■ Assignment ■
From the listing below, work out the number of lines containing "phone" and give that number without comment.
╭──
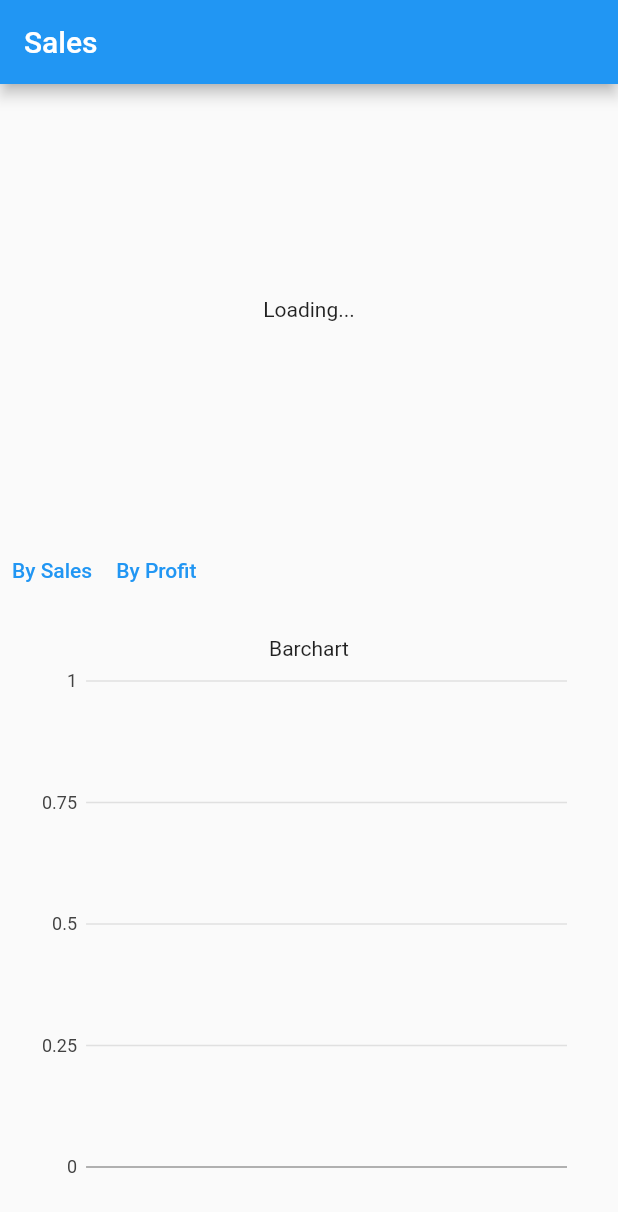
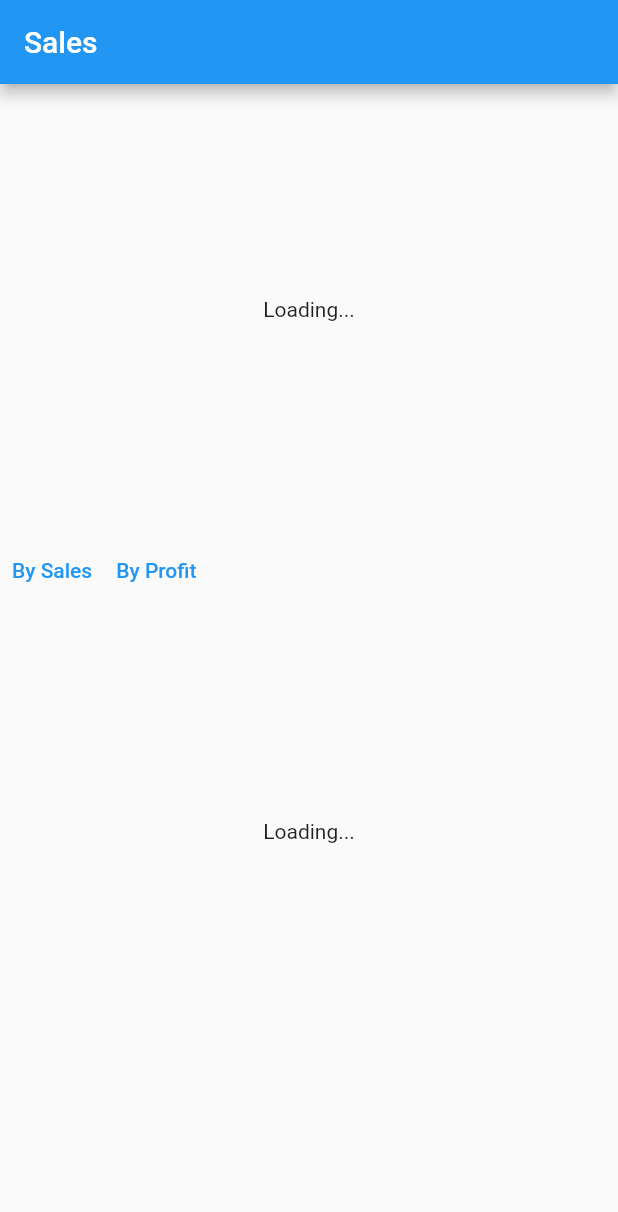
Before and after one commit to petprog/Project-DM-Test, a Flutter app: the screen it shows after launch, on a phone screen of 412 x 824 dp. Shown: the top 1212 px of the screen. Run offline on Flutter 3.47's test engine with Material 2 defaults, Android fonts, the phone set to English and light mode, and no system bars; our stand-ins replace charts_flutter; network calls fail.

Commit message:
refactor loading_text

```diff
--- a/lib/main.dart
+++ b/lib/main.dart
@@ -8,6 +8,7 @@ import 'package:http/http.dart' as http;
 import 'package:test_project/models/sale.dart';
 import 'package:test_project/models/sales_series.dart';
 
+import 'widgets/loading_text.dart';
 import 'widgets/sales_chart.dart';
 import 'widgets/sales_list.dart';
 
@@ -108,14 +109,7 @@ class _MyHomePageState extends State<MyHomePage> {
         body: SingleChildScrollView(
           child: Column(
             children: [
-              _sales.isNotEmpty
-                  ? SalesList(data: _sales)
-                  : Container(
-                      height: 300,
-                      child: Center(
-                        child: Text("Loading..."),
-                      ),
-                    ),
+              _sales.isEmpty ? LoadingText() : SalesList(data: _sales),
               Row(
                 children: [
                   TextButton(
@@ -136,7 +130,9 @@ class _MyHomePageState extends State<MyHomePage> {
                   ),
                 ],
               ),
-              SalesChart(data: dataBarChart),
+              dataBarChart.isEmpty
+                  ? LoadingText()
+                  : SalesChart(data: dataBarChart),
             ],
           ),
         ));
--- /dev/null
+++ b/lib/widgets/loading_text.dart
@@ -0,0 +1,14 @@
+import 'package:flutter/material.dart';
+
+class LoadingText extends StatelessWidget {
+
+  @override
+  Widget build(BuildContext context) {
+    return Container(
+        height: 300,
+        child: Center(
+          child: Text("Loading..."),
+        ),
+      );
+  }
+}
```
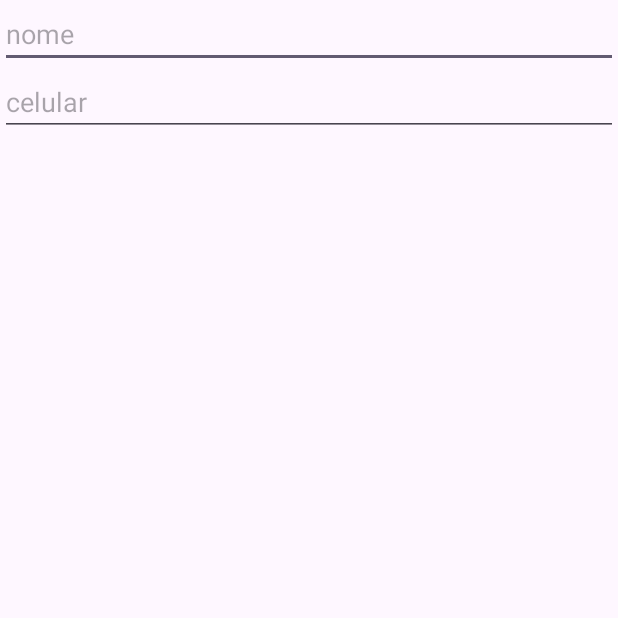
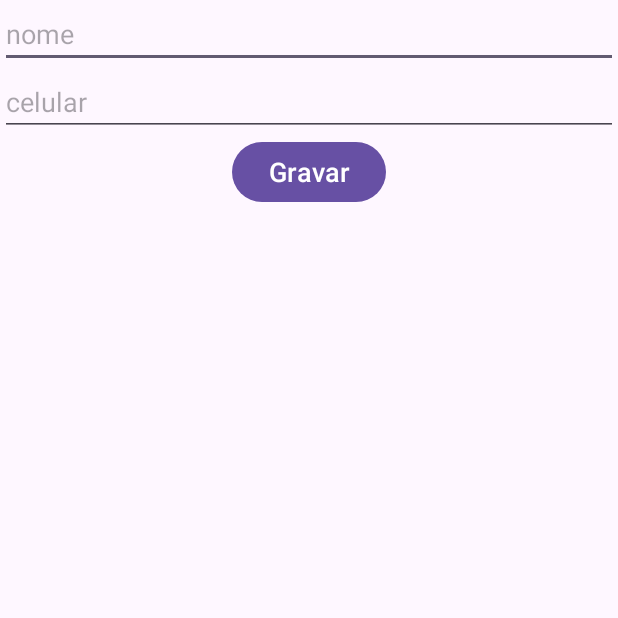
Before and after one commit to PedroCezarini/gasapp_kotlin, an Android app: the screen it shows after launch (MainActivity), on a phone screen of 412 x 824 dp, the top half of it. Run offline under Robolectric (Android 15) with nearby library versions, the phone set to English and light mode, and no system bars.

Commit message:
adicionando botão "Gravar"

```diff
--- a/app/src/main/res/layout/activity_main.xml
+++ b/app/src/main/res/layout/activity_main.xml
@@ -18,6 +18,15 @@
         android:id="@+id/edit_celular"
         android:layout_width="match_parent"
         android:layout_height="wrap_content"
+        android:inputType="phone"
         android:hint="celular"/>
 
+    <Button
+        android:id="@+id/button_gravar"
+        android:layout_width="wrap_content"
+        android:layout_height="wrap_content"
+        android:layout_gravity="center_horizontal"
+        android:text="Gravar"
+        android:textSize="18sp"/>
+
 </LinearLayout>
```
╰──
■ Response ■
3